State wants Philadelphia to hurry up and fix its pipes
Nearly a century — that’s how long Philadelphia Gas Works reported that it would take to replace 1,500 miles of the city’s aging gas pipes. But the state’s Public Utility Commission said that the city needs to quicken its pace in fixing the pipes.
Each day, methane seeps from pipes built, in some cases, centuries ago, wasting gas and contributing to the city’s greenhouse gas emissions. The Mayor’s Office of Sustainability estimates that a year of gas leaks in Philadelphia releases about the same amount of emissions as 120,000 cars.
StateImpact Pennsylvania reported that nearly two-thirds of the gas pipes beneath the city are made of cast iron and steel, which are more susceptible to leaks. PGW is looking to replace those pipes with plastic ones, but every mile of pipe would cost an estimated $1 million.
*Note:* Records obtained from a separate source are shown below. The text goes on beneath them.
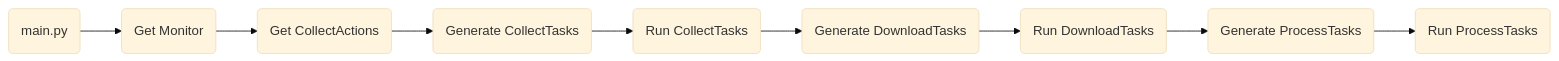
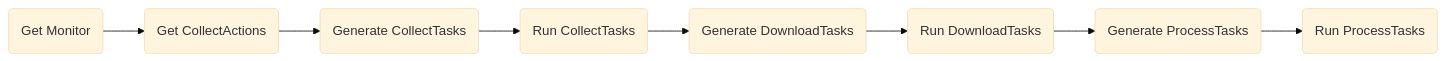
Before and after one commit to ibex-app/data-collection-and-processing: the diagram in README.md, drawn with Mermaid (base theme).

````diff
--- a/README.md
+++ b/README.md
@@ -56,11 +56,10 @@
 ```mermaid
 flowchart LR
-A(main.py) --> B(Get Monitor)
-B --> C(Get CollectActions)
+B(Get Monitor) --> C(Get CollectActions)
 C --> D(Generate CollectTasks)
 D --> E(Run CollectTasks)
 E --> F(Generate DownloadTasks)
 F --> G(Run DownloadTasks)
 G --> H(Generate ProcessTasks)
 H --> I(Run ProcessTasks)
 ```
````
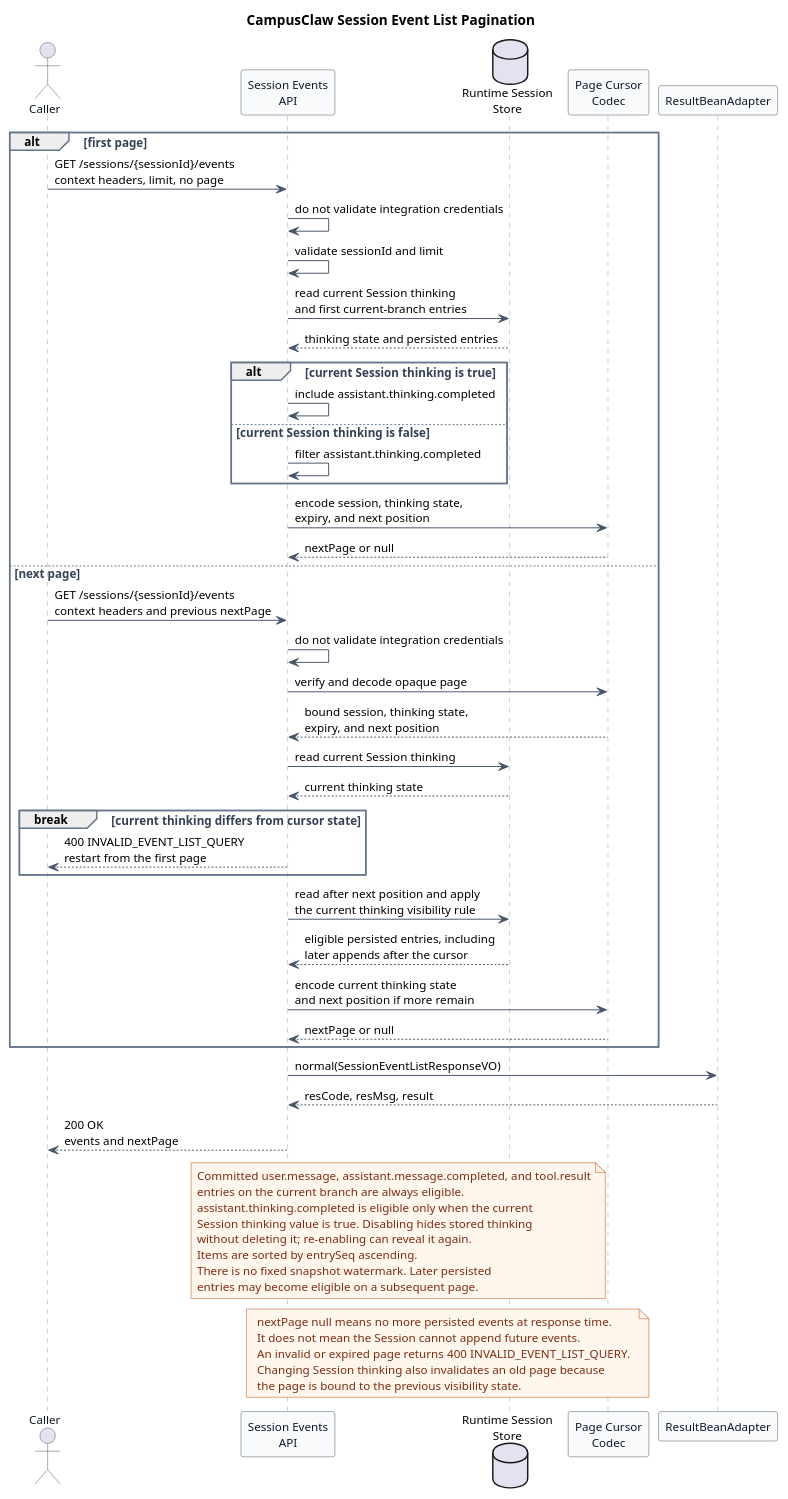
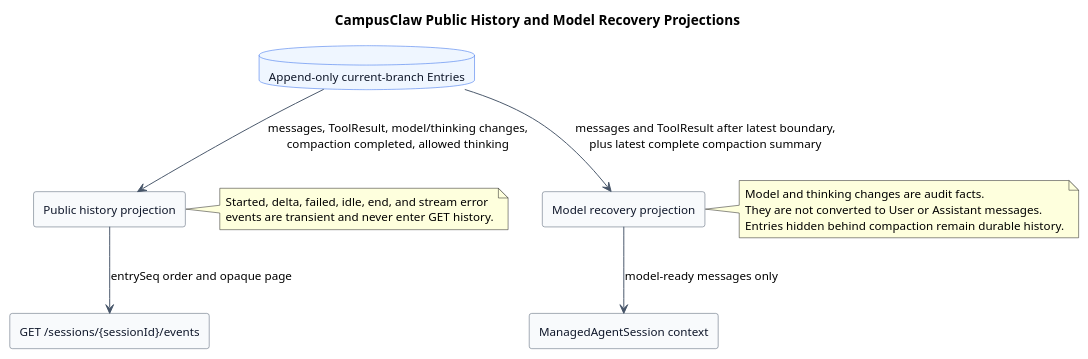
The second of 2 diagrams in pi-mono-java-manager-driven-multi-agent-runtime/diagrams/session-events/diagram.puml (ssm0808/pi-mono-java-design), drawn with PlantUML before and after one commit. The commit also changed other lines of this file and 36 other files, not shown here.

Commit message:
docs(runtime): 修订 TUI 删除边界与公共 Session 能力

```diff
--- a/pi-mono-java-manager-driven-multi-agent-runtime/diagrams/session-events/diagram.puml
+++ b/pi-mono-java-manager-driven-multi-agent-runtime/diagrams/session-events/diagram.puml
@@ -144,108 +124,52 @@
 @startuml http_session_event_list
-title CampusClaw Session Event List Pagination
+title CampusClaw Public History and Model Recovery Projections
 
-' Source evidence (pi-mono 086c32e74530564922d011ade23ff582c9d63116):
-' packages/coding-agent/src/core/session-manager.ts, SessionEntry, lines 46-156
-' packages/coding-agent/src/core/session-manager.ts, append methods, lines 1057-1149
-' packages/coding-agent/src/core/session-manager.ts, getBranch and getEntries, lines 1260-1303
-' Source evidence (pi-mono-java 8691e8800f05f28afe22499050c29220ef5b7475):
-' modules/coding-agent-cli/src/main/java/com/campusclaw/codingagent/runtimeapi/persistence/MyBatisRuntimeSessionRepository.java.
-' modules/coding-agent-cli/src/main/java/com/campusclaw/codingagent/runtimeapi/event/RuntimeEventCursorCodec.java.
-' Source evidence (pi-mono-java 304eda06ff603fc9b6bbcaad0c296cc151a7defb):
-' modules/coding-agent-cli/src/main/java/com/campusclaw/codingagent/runtimeapi/vo/EventPageResponseVO.java.
-' Observed behavior: current Java exposes next_page while the target field is nextPage.
-' Observed behavior: pi stores append-only entries linked by id and parentId, and its active
-' branch is the path from the selected leaf to the root.
-' Java divergence: the old Java baseline scanned JSONL linearly; the implemented repository
-' now reads the current branch through parentId and entrySeq.
-' External reference (Anthropic Managed Agents docs checked 2026-08-17):
-' GET /v1/sessions/{session_id}/events uses opaque page and next_page pagination.
-' Observed behavior: entrySeq, opaque pages, ResultBean paging, and the GET endpoint
-' exist in the implementation commit but not in the original pi source baselines.
-' Java divergence: current RuntimeEntryCodec excludes ThinkingContent from public history.
-' Architecture change: target GET visibility depends on the current Session thinking value.
-' Design reason: align the public pagination boundary with Anthropic and intentionally
-' avoid a fixed snapshot watermark or an afterEntrySeq query while binding the cursor
-' to the thinking visibility state used to construct the page.
-' Architecture change: CampusClaw target path and payload fields use lowerCamelCase.
+' Source evidence (pi-mono 5cd93f688aaab89dbb6dfa4aca535f21796ae185):
+' packages/coding-agent/src/core/session-manager.ts, SessionEntry and getBranch.
+' packages/coding-agent/src/core/agent-session.ts, model, thinking, and compaction entries.
+' Source evidence (pi-mono-java PR 167 f60cc3e78bb8b700527ac082c7c8e10524ede095):
+' modules/coding-agent-cli/src/main/java/com/campusclaw/codingagent/runtimeapi/event/RuntimeEventQueryService.java.
+' modules/coding-agent-cli/src/main/java/com/campusclaw/codingagent/runtimeapi/event/RuntimeEntryCodec.java.
+' Observed behavior: PR 167 reads one durable branch for public history and execution restoration.
+' Architecture change: the same entries feed two explicit projections with different consumers.
+' Design reason: audit events belong in public history but must not become synthetic model messages.
 
 skinparam backgroundColor #FFFFFF
 skinparam shadowing false
 skinparam defaultFontName Arial
 skinparam defaultFontSize 12
-skinparam sequence {
-  ArrowColor #475569
-  ActorBorderColor #475569
-  ActorFontColor #0F172A
-  LifeLineBorderColor #94A3B8
-  LifeLineBackgroundColor #F8FAFC
-  ParticipantBorderColor #475569
-  ParticipantBackgroundColor #F8FAFC
-  ParticipantFontColor #0F172A
-  GroupBorderColor #64748B
-  GroupFontColor #334155
+skinparam rectangle {
+  BackgroundColor #F8FAFC
+  BorderColor #475569
+  FontColor #0F172A
 }
-skinparam note {
-  BackgroundColor #FFF7ED
-  BorderColor #C2410C
-  FontColor #7C2D12
+skinparam database {
+  BackgroundColor #EFF6FF
+  BorderColor #2563EB
+  FontColor #0F172A
 }
+skinparam ArrowColor #475569
 
-actor Caller
-participant "Session Events\nAPI" as API
-database "Runtime Session\nStore" as Store
-participant "Page Cursor\nCodec" as Cursor
-participant ResultBeanAdapter
+database "Append-only current-branch Entries" as Entries
+rectangle "Public history projection" as Public
+rectangle "GET /sessions/{sessionId}/events" as GetEvents
+rectangle "Model recovery projection" as Recovery
+rectangle "ManagedAgentSession context" as Context
 
-alt first page
-  Caller -> API : GET /sessions/{sessionId}/events\ncontext headers, limit, no page
-  API -> API : do not validate integration credentials
-  API -> API : validate sessionId and limit
-  API -> Store : read current Session thinking\nand first current-branch entries
-  Store --> API : thinking state and persisted entries
-  alt current Session thinking is true
-    API -> API : include assistant.thinking.completed
-  else current Session thinking is false
-    API -> API : filter assistant.thinking.completed
-  end
-  API -> Cursor : encode session, thinking state,\nexpiry, and next position
-  Cursor --> API : nextPage or null
-else next page
-  Caller -> API : GET /sessions/{sessionId}/events\ncontext headers and previous nextPage
-  API -> API : do not validate integration credentials
-  API -> Cursor : verify and decode opaque page
-  Cursor --> API : bound session, thinking state,\nexpiry, and next position
-  API -> Store : read current Session thinking
-  Store --> API : current thinking state
-  break current thinking differs from cursor state
-    API --> Caller : 400 INVALID_EVENT_LIST_QUERY\nrestart from the first page
-  end
-  API -> Store : read after next position and apply\nthe current thinking visibility rule
-  Store --> API : eligible persisted entries, including\nlater appends after the cursor
-  API -> Cursor : encode current thinking state\nand next position if more remain
-  Cursor --> API : nextPage or null
-end
+Entries --> Public : messages, ToolResult, model/thinking changes,\ncompaction completed, allowed thinking
+Public --> GetEvents : entrySeq order and opaque page
 
-API -> ResultBeanAdapter : normal(SessionEventListResponseVO)
-ResultBeanAdapter --> API : resCode, resMsg, result
-API --> Caller : 200 OK\nevents and nextPage
+Entries --> Recovery : messages and ToolResult after latest boundary,\nplus latest complete compaction summary
+Recovery --> Context : model-ready messages only
 
-note over API,Store
-Committed user.message, assistant.message.completed, and tool.result
-entries on the current branch are always eligible.
-assistant.thinking.completed is eligible only when the current
-Session thinking value is true. Disabling hides stored thinking
-without deleting it; re-enabling can reveal it again.
-Items are sorted by entrySeq ascending.
-There is no fixed snapshot watermark. Later persisted
-entries may become eligible on a subsequent page.
+note right of Public
+Started, delta, failed, idle, end, and stream error
+events are transient and never enter GET history.
 end note
 
-note over API,Cursor
-nextPage null means no more persisted events at response time.
-It does not mean the Session cannot append future events.
-An invalid or expired page returns 400 INVALID_EVENT_LIST_QUERY.
-Changing Session thinking also invalidates an old page because
-the page is bound to the previous visibility state.
+note right of Recovery
+Model and thinking changes are audit facts.
+They are not converted to User or Assistant messages.
+Entries hidden behind compaction remain durable history.
 end note
 @enduml
```
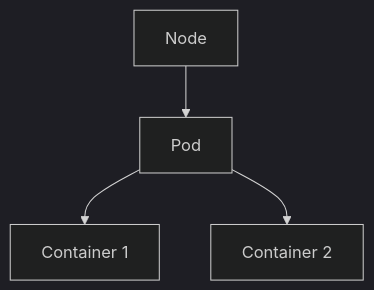
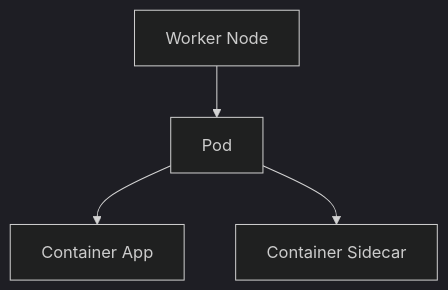
One commit to josemendes63/dkms-training changed the first of 2 diagrams in docs/kubernetes/pods.md. Above: the diagram before and after it, drawn with Mermaid (dark theme). The commit also changed other lines of this file and 6 other files, not shown here.

Commit message:
Diagramas Mermaid Kubernetes

````diff
--- a/docs/kubernetes/pods.md
+++ b/docs/kubernetes/pods.md
@@ -9,8 +9,11 @@
 ```mermaid
 graph TD
 
-A[Node] --> B[Pod]
+N[Worker Node]
 
-B --> C[Container 1]
-B --> D[Container 2]
+N --> P[Pod]
+
+P --> C1[Container App]
+
+P --> C2[Container Sidecar]
 ```
````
The Pennsylvania Public Utility Commission is investigating what, if anything, can be done to make the process more efficient, including calling on the city to return the $18 million fee it collected annually from PGW.